Wilbert Paige Memorial
Round #5 (Wednesday, 18 July 2001)
Pre-game analysis: Interesting matchups. Ernest “Steve” Colding, the proprietor of a new chess club in Brooklyn has been shut out of the win column, but don’t write him out of this matchup. Kobese of course, is a super-solid player and Colding will undoubtedly attempt to crack his fortress with a bit of provocation. Muhammad-Simutowe is certainly the marquis matchup of the round. Muhammad is perhaps the best-prepared player in the tournament and Simutowe is a naturally-gifted player who can and will apply pressure to Muhammad’s quiet opening system. Muhammad needs three points out of five rounds to win his first IM norm and is in a good position to do so. Solomon-Simpson will probably be a slugfest.
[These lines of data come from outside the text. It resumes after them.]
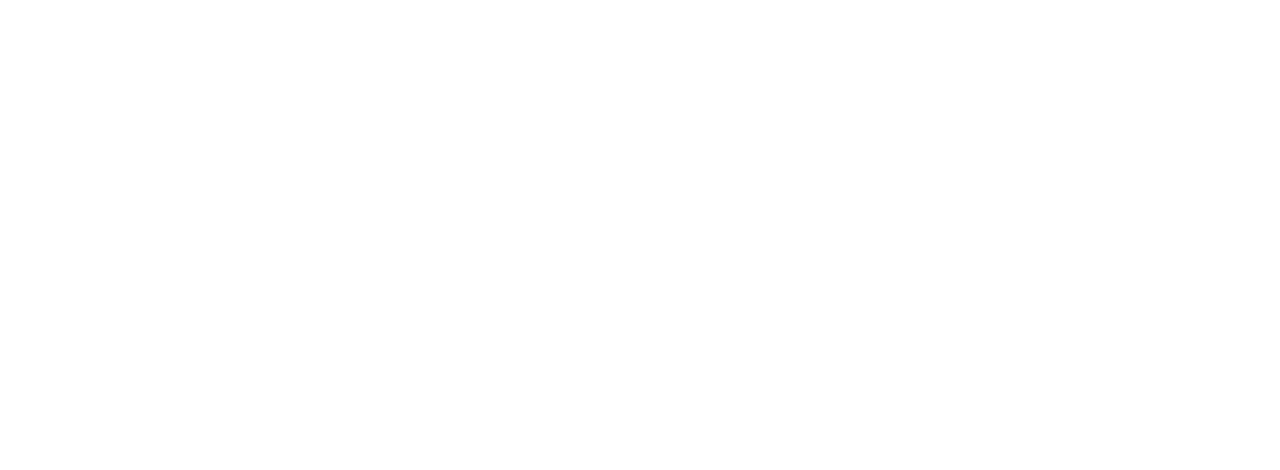
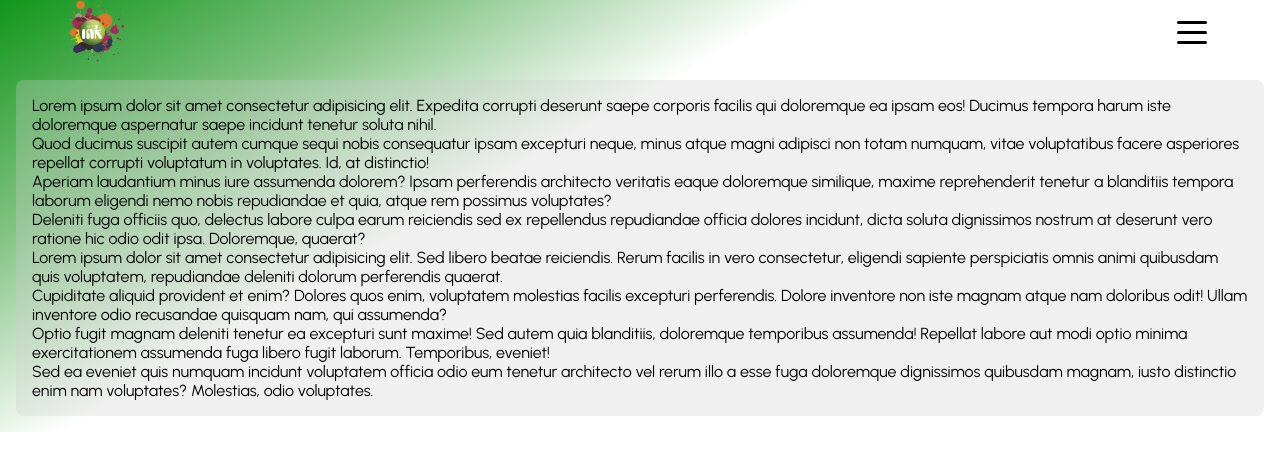
Before and after one commit to diegonacif/totalink-page, a React (Vite) app: page /article/how-many-pages in a window 1280 px wide. Before the commit this address had no page. Shown: the top 470 px of the page. Built offline with nearby package versions, Linux system fonts and the light colour scheme.

Commit message:
feat: first faq article

```diff
--- /dev/null
+++ b/src/articles/HowManyPages/HowManyPages.jsx
@@ -0,0 +1,23 @@
+import { Header } from '../../components/Header/Header';
+
+import '../../css/App.css';
+
+export const HowManyPages = () => {
+  return (
+    <div className="article-container">
+      <Header />
+      <main>
+        <div className="article-content">
+          <p>Lorem ipsum dolor sit amet consectetur adipisicing elit. Expedita corrupti deserunt saepe corporis facilis qui doloremque ea ipsam eos! Ducimus tempora harum iste doloremque aspernatur saepe incidunt tenetur soluta nihil.</p>
+          <p>Quod ducimus suscipit autem cumque sequi nobis consequatur ipsam excepturi neque, minus atque magni adipisci non totam numquam, vitae voluptatibus facere asperiores repellat corrupti voluptatum in voluptates. Id, at distinctio!</p>
+          <p>Aperiam laudantium minus iure assumenda dolorem? Ipsam perferendis architecto veritatis eaque doloremque similique, maxime reprehenderit tenetur a blanditiis tempora laborum eligendi nemo nobis repudiandae et quia, atque rem possimus voluptates?</p>
+          <p>Deleniti fuga officiis quo, delectus labore culpa earum reiciendis sed ex repellendus repudiandae officia dolores incidunt, dicta soluta dignissimos nostrum at deserunt vero ratione hic odio odit ipsa. Doloremque, quaerat?</p>
+          <p>Lorem ipsum dolor sit amet consectetur adipisicing elit. Sed libero beatae reiciendis. Rerum facilis in vero consectetur, eligendi sapiente perspiciatis omnis animi quibusdam quis voluptatem, repudiandae deleniti dolorum perferendis quaerat.</p>
+          <p>Cupiditate aliquid provident et enim? Dolores quos enim, voluptatem molestias facilis excepturi perferendis. Dolore inventore non iste magnam atque nam doloribus odit! Ullam inventore odio recusandae quisquam nam, qui assumenda?</p>
+          <p>Optio fugit magnam deleniti tenetur ea excepturi sunt maxime! Sed autem quia blanditiis, doloremque temporibus assumenda! Repellat labore aut modi optio minima exercitationem assumenda fuga libero fugit laborum. Temporibus, eveniet!</p>
+          <p>Sed ea eveniet quis numquam incidunt voluptatem officia odio eum tenetur architecto vel rerum illo a esse fuga doloremque dignissimos quibusdam magnam, iusto distinctio enim nam voluptates? Molestias, odio voluptates.</p>
+        </div>
+      </main>
+    </div>
+  )
+}
--- /dev/null
+++ b/src/articles/_Articles.scss
@@ -0,0 +1,20 @@
+.article-container {
+  @include green-diagonal-gradient;
+  display: flex;
+  flex-direction: column;
+  max-width: 100vw;
+
+  main {
+    padding: 1rem;
+
+    .article-content {
+      width: 100%;
+      background-color: $gray-bg-mirror;
+      border-radius: 8px;
+      padding: 1rem;
+
+    }
+
+
+  }
+}
--- a/src/css/App.css
+++ b/src/css/App.css
@@ -410,6 +410,23 @@
   }
 }
 
+.article-container {
+  background: rgb(255, 255, 255);
+  background: linear-gradient(330deg, rgb(255, 255, 255) 60%, rgb(128, 194, 129) 80%, rgb(18, 150, 27) 100%);
+  display: flex;
+  flex-direction: column;
+  max-width: 100vw;
+}
+.article-container main {
+  padding: 1rem;
+}
+.article-container main .article-content {
+  width: 100%;
+  background-color: rgba(206, 206, 206, 0.3);
+  border-radius: 8px;
+  padding: 1rem;
+}
+
 .faq-container {
   display: flex;
   flex-direction: column;
--- a/src/main.jsx
+++ b/src/main.jsx
@@ -11,6 +11,7 @@ import { FAQ } from './pages/FAQ/FAQ';
 import { FaqToner } from './pages/FAQ/FaqToner/FaqToner';
 import { RequestQuote } from './pages/RequestQuote/RequestQuote';
 import { WhitePage } from './pages/WhitePage';
+import { HowManyPages } from './articles/HowManyPages/HowManyPages';
 
 ReactDOM.createRoot(document.getElementById('root')).render(
   <BrowserRouter>
@@ -21,6 +22,10 @@ ReactDOM.createRoot(document.getElementById('root')).render(
       <Route path="toner" element={<FaqToner />} />
     </Route>
     <Route path="quote" element={<RequestQuote />} />
+    <Route path="article" element={<WhitePage />}>
+      <Route index element={<WhitePage />} />
+      <Route path="how-many-pages" element={<HowManyPages />} />
+    </Route>
   </Routes>
 
   </BrowserRouter>
--- a/src/pages/FAQ/FaqToner/FaqToner.jsx
+++ b/src/pages/FAQ/FaqToner/FaqToner.jsx
@@ -17,7 +17,7 @@ export const FaqToner = () => {
         <h1>Problemas com Toner</h1>
       </header>
       <section>
-        <Link to="#" className="question-row">
+        <Link to="/article/how-many-pages" className="question-row">
           <span>Quantas páginas meu toner imprime?</span>
           <img src={lessThan} alt="" />
         </Link>
--- a/src/pages/FAQ/FaqToner/_FaqToner.scss
+++ b/src/pages/FAQ/FaqToner/_FaqToner.scss
@@ -1,8 +1,7 @@
 .faq-toner-container {
   display: flex;
   flex-direction: column;
-  background: rgb(255,255,255);
-  background: linear-gradient(330deg, rgba(255,255,255,1) 60%, rgba(128,194,129,1) 80%, rgb(18, 150, 27) 100%);
+  @include green-diagonal-gradient;
 
   header {
     display: flex;
--- a/src/pages/WhitePage.jsx
+++ b/src/pages/WhitePage.jsx
@@ -2,6 +2,7 @@ import { Outlet } from "react-router-dom"
 
 export const WhitePage = () => {
   return (
+    // This is the white page
     <Outlet />
   )
 }
```
Also changed, not shown: src/css/App.scss (+10 -1 lines), 1 other file (tests, documents, lock files or other folders).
Simpson has been erratic and has not been able to get into his attacking zone. Solomon is coming off on a resounding win over IM Simutowe and is playing with a lot of confidence. Nsubuga may have problems against Schleifer. Nsubuga’s positional style is quite solid, but he cannot repeat the same positional mistakes as he did against Rogers. If he does, Schleifer will get a position like the one he got against Solomon. . . all of his black pieces entrenched in the white camp. Morrison-Rogers should be interesting; both have fighting styles. Both take few risks, but will launch attacks if there is an opening. Rogers needs a win to keep IM norm hopes within reason.
The Battle in Harlem!!
Post-mortem analysis: Colding wasted precious time in the opening and ended up getting his king stuck in the center of the board. Kobese proceeded to open all fronts to the exposed king and made quick work of the New York Master. Muhammad played his favorite London System and aggressively expanded with 15. c5!? After much speculative play, Simutowe forged ahead into unfavorable complications. He had played 11. . . f5 and then traded off his dark-squared bishop leaving the king naked. Muhammad sidestepped counterplay, forged ahead and mated Simutowe. Simpson trotted out the Blumfield Gambit against Solomon and developed activity for his pieces. While he was saddled with a blockaded isolated pawn, Simpson decided to play around isolani and conjured up a deadly attack on Solomon’s king. His 33. . . Ne3! was a thunderbolt that sent Solomon reeling. . . he resigned a few moves later.
Two-time Ugandan Olympian, NM Grace Nsubuga
The most heartbreaking game of the round was that of Nsubuga’s effort against Schleifer, the Canadian IM. The Ugandan national played an adventurous opening, and despite apparent misplacement of pieces, he later developed an advantage. After the game built up to a pitch, Nsubuga penetrated and then sacked an exchange for what seemed like an irresistible attack. However, he missed the best continuation after which Schleifer was happy to demonstrate the technique on how to win an ending an exchange up.
Morrison-Rogers game was perhaps one of the most exciting (from beginning to end). After a peculiar opening in which black had to play 8. . . Kf8 on move eight, black later equalized, sacked a pawn to open a file, and then “blitzed” the white king. Morrison somehow wiggled out of an inferior position, and after developing a better position in the ending, he could not make use of his extra pawn. The game was drawn.
John Evans… former national champion of Panama visiting